100 Best Restaurants 2012: Ris

From soulful bistros to high-gloss steakhouses, there's lots of good eating in DC, Maryland, and Virginia


Sleek minimalism is the look of many new restaurants, so the patches of red-flowered wallpaper and the oversize bouquets at this West End dining room are refreshing in their own old-school way. The restaurant is named for chef Ris Lacoste, who for years led the kitchen at Georgetown’s 1789 and opened this place two years ago. You can count on good burgers and soups–especially clam chowder and French onion–but the standout dish is the most out-there: a salt-rimmed margarita glass filled with lime-marinated bay scallops, tequila ice, and sour cream. Like much of what she cooks, the dish holds some nostalgia for Lacoste–it reminds her of visiting Texas as a kid.

What to get: Shrimp-tempura sandwich, an occasional special at lunch; deep-dish quiche Lorraine; mussels with chorizo; grilled quail over polenta; braised lamb shank with yogurt and pomegranate seeds; butterscotch pudding; cantaloupe caipirinha and elderflower Collins cocktails.

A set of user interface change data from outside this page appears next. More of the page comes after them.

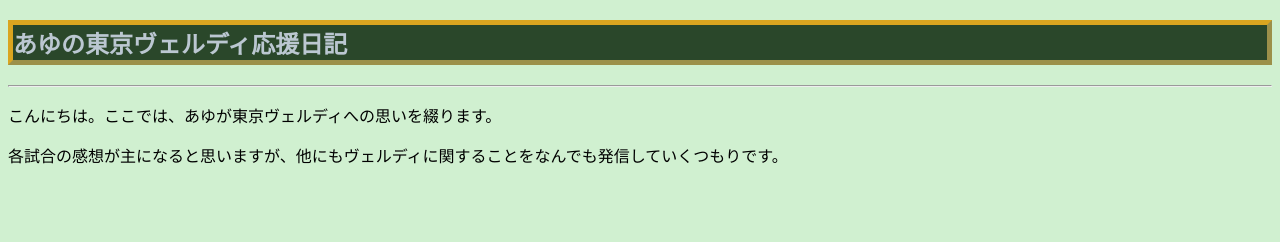
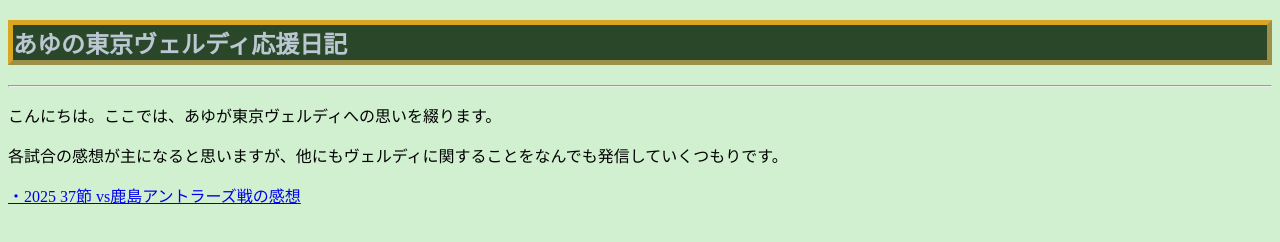
Before and after one commit to S-Tanaka-ui/MyWebsite, a plain HTML site: page html/index2.html in a window 1280 px wide. Drawn offline with Linux system fonts and the light colour scheme.

Commit message:
へんこう

```diff
--- a/html/index2.html
+++ b/html/index2.html
@@ -11,6 +11,6 @@
     <hr>
     <p>こんにちは。ここでは、あゆが東京ヴェルディへの思いを綴ります。</p>
     <p>各試合の感想が主になると思いますが、他にもヴェルディに関することをなんでも発信していくつもりです。</p>
-    <a href="">
+    <a href="verdy-ouen">・2025 37節 vs鹿島アントラーズ戦の感想</a>
 </body>
 </html>
```
Also changed, not shown: html/verdy-ouen.html (added).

Open Monday through Friday for lunch and dinner, Saturday for dinner, Sunday for brunch, late lunch (3 to 5), and dinner. Expensive.

Ann Limpert
Executive Food Editor/Critic

Ann Limpert joined Washingtonian in late 2003. She was previously an editorial assistant at Entertainment Weekly and a cook in New York restaurant kitchens, and she is a graduate of the Institute of Culinary Education. She lives in Petworth.